Regardless of the low temperatures, the ignition turns in my hand and my truck roars to a start. The chill of the morning cuts through my jacket so I turn the knobs to high heat.
My tires hum against the asphalt as my truck careens down the highway at 65 miles per hour. The night sky still hovers above me but a faint hint of light can be seen to the east.
I can see my breath as it wisps through the beam of light coming from my headlamp. My leafy wear begins to warm me instantly when I pull it on over my camoflauge garb. The crunch of leaves under my feet reaches my ears with a hollow vibration that only comes with the silence of pre dawn.
I can feel the cold from the metal ladder rungs through my gloves while I climb to the top of my treestand. It’s archery season again and my senses are acute and precise. I scan my surroundings from my 15 foot perch, but the darkness of the early morning is still too much for my pupils to absorb. The low light plays tricks on my eyes as I stare out across the Rombough family farm. Every dark shadow turns into the shape of a deer making my heart pump, forcing blood to rush through my extremities.
The Earth continues to rotate, bringing the sun ever closer to the horizon of the Dakotas. It’s light enough to see now and the birds begin to move. The lighter it gets, the louder the hum of bird songs becomes. My senses are still on high and I can see a shadow shoot across the grass to my right. I gaze up to see an owl eerily swoop through the trees. The owl ceases flight on a perch a mere 20 feet from me. Our gazes meet as the owl realizes I’m an outsider here and it wastes no time vanishing into the trees once again.
The sun begins to cast its rays across some high clouds to the east. I watch as the stratus clouds turn from a dark purple to a luminous yellow all while the sun’s rays come closer and closer to breaking over the horizon.
My focused eyes catch movement in the tall CRP grass to the northeast.
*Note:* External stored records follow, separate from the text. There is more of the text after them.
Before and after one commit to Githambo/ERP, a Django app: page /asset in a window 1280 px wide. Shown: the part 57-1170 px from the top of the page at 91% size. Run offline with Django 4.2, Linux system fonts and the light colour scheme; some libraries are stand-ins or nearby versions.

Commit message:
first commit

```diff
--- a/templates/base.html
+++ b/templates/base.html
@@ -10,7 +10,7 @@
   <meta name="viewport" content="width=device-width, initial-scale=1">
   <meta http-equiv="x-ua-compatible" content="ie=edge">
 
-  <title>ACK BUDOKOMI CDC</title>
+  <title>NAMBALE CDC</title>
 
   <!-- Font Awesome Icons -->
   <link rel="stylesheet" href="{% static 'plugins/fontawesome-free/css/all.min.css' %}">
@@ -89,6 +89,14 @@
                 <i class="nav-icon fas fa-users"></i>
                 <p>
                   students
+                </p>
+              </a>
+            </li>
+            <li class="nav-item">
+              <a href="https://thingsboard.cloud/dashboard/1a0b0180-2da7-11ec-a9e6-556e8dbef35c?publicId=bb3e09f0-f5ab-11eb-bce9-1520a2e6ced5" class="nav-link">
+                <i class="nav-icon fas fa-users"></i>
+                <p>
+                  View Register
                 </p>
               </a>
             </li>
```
I hone my focus to the area and realize that a small group of white-tails are meandering in my direction. My body tenses, my hands begin to shake and my adrenaline glands kick in with a shot of pure excitement. My bow is clenched in my hand while my other hand slowly moves to clamp the release around the draw loop.
I count as one, two, three, four, five does pass through my shooting lane. The biggest one moves into sight and my shoulder muscles tense to pull the bowstring back. I focus through my peep sight, down through my fiber optic sights, and finally on the deer. I breathe in deep and begin letting it out while my 30-yard red fiber optic sight comes to steady on a small area behind the doe’s shoulder. I hold my breath and feel the pressure of the release trigger through my glove. My mind subconsciously feels every anchor point of my bow: the crotch of my loosely squeezing hand, the string as it gently presses against my cheek bone, and the kisser button that pushes against the corner of my pursed lips. I gently begin to pull back on the trigger and hear the whoosh of the bowstring as my arrow cuts through the air at 300 feet per second…